Paul Tillich is the third with Barth and Bultmann as the trias of the greatest German theologians of the 20th century.
Tillich wrote about Schelling for his master and for his PhD. He was embedded in the Fichte Renaissance and the Schelling renaissance of the 1901, and it shows in his academic work. Tillich was both a theological and philosophical teacher.
Adorno was Tillich's assistant, and wrote his habilitation on Kierkegaard there. 1933 Tillich was one of the first non-Jewish suspended professors, and he emigrated into the USA upon Max Horckheimer's suggestion.
Tillich taught at Columbia and at the Union Theological Seminary, then at Harvard, then at Chicago. He wrote his Systematic Theology first in the USA.
Tillich felt that he was living on the boundary, as he indicated in his autobiography (1936).
Tillich almost re-encoded in Dynamics of Faith and Mut zum Sein the existing Christian symbolism into a new form.
Tillich expresses the tension between religion and modernity. He experienced the radicalization of the saddle time in the 1900s; the Enlightenment was the separation point for Old and New Protestantism; societal differentiation at the end of the 19th century shows this development line.
Semler and Schleiermacher opened up the question of what the religion is at the very end of the 18th century. Mechanization and industrialization was then the key issues for the end of the 19th century.

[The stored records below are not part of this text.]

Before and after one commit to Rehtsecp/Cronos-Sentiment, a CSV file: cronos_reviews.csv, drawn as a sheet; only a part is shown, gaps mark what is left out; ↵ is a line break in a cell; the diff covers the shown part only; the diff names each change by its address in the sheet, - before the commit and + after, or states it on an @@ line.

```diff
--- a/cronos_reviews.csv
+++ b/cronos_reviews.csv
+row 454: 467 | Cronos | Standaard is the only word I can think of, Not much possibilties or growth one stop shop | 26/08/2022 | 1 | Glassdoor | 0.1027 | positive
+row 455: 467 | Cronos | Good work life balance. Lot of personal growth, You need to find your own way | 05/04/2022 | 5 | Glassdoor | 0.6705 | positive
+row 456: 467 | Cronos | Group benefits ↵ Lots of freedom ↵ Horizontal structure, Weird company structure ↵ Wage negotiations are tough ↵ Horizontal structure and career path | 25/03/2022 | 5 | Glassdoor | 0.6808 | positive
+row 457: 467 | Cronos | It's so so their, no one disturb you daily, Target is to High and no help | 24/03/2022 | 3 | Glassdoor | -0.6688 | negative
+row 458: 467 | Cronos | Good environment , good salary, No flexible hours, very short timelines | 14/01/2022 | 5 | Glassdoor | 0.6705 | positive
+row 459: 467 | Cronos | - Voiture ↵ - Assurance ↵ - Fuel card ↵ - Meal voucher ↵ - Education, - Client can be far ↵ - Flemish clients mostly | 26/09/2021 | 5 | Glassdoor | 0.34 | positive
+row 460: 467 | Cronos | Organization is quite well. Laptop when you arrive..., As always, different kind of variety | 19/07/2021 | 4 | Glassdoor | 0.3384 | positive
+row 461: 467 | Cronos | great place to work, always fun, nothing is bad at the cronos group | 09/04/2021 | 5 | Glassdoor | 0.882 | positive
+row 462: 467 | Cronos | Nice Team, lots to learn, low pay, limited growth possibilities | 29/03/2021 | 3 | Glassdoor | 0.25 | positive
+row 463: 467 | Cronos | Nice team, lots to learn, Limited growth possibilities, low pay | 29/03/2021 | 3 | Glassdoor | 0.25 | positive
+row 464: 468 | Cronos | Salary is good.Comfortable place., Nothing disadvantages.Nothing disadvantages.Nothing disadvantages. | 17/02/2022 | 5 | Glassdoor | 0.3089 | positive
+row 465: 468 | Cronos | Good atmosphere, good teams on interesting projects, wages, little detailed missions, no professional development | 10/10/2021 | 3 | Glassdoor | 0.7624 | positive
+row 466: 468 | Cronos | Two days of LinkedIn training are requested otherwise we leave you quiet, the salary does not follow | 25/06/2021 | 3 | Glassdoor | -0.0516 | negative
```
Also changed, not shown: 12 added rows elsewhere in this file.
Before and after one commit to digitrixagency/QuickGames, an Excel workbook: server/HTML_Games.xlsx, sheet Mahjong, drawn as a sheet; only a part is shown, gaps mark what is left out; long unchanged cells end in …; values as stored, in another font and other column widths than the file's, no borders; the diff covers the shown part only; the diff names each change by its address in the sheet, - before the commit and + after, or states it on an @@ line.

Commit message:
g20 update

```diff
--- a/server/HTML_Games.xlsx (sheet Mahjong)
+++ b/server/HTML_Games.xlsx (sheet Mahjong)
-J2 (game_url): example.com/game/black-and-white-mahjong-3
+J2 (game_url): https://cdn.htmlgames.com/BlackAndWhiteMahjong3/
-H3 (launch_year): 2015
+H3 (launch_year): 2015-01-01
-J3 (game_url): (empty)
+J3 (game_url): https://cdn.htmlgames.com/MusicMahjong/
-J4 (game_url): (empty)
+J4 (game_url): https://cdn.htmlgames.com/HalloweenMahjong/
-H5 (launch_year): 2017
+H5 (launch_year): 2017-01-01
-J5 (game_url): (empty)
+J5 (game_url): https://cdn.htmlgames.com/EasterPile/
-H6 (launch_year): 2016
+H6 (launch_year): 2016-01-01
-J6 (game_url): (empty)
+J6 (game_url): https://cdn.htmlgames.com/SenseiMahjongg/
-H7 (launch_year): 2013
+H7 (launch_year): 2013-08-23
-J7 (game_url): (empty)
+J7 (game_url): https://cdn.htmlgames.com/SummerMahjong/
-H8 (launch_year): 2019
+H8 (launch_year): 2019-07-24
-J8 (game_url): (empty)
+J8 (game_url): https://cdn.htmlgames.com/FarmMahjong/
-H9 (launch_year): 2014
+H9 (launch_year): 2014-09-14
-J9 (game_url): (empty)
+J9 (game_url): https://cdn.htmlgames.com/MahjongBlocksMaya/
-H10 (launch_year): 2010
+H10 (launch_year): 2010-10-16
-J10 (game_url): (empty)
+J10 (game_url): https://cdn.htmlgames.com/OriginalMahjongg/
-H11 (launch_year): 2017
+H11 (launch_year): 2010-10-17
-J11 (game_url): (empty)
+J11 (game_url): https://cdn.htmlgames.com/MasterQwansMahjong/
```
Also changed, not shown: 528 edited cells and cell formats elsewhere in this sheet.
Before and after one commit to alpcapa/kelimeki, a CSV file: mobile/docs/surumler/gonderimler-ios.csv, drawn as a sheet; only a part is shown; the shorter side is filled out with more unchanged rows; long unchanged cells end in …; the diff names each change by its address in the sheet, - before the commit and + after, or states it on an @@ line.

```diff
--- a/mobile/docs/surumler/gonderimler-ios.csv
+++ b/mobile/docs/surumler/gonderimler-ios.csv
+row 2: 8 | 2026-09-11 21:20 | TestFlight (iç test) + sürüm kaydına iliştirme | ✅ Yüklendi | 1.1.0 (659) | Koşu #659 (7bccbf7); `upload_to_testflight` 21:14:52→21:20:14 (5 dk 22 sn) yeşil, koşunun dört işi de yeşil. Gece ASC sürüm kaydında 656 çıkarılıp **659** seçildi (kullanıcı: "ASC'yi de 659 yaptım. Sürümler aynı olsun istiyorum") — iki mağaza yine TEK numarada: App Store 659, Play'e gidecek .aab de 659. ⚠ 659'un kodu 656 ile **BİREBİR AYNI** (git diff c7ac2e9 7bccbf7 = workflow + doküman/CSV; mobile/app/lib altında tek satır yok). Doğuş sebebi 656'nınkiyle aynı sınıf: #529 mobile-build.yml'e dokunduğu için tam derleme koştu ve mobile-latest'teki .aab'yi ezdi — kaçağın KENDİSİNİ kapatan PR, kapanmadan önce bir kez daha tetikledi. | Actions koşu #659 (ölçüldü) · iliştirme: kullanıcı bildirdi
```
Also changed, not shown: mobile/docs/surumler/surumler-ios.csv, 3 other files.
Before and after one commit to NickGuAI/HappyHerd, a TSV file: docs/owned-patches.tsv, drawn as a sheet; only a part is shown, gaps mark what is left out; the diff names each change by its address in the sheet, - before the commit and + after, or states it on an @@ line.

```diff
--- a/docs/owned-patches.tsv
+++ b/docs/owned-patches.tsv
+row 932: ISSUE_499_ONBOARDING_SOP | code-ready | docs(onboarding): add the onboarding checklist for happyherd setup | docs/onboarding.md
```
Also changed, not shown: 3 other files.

Tillich already wrote about religion in tension with the modernity just before WW1's end. Religion is a depth dimension of culture. Religion becomes a habitus within the culture. Religion stops being substantive or fixated, religion is a happening inside a culture.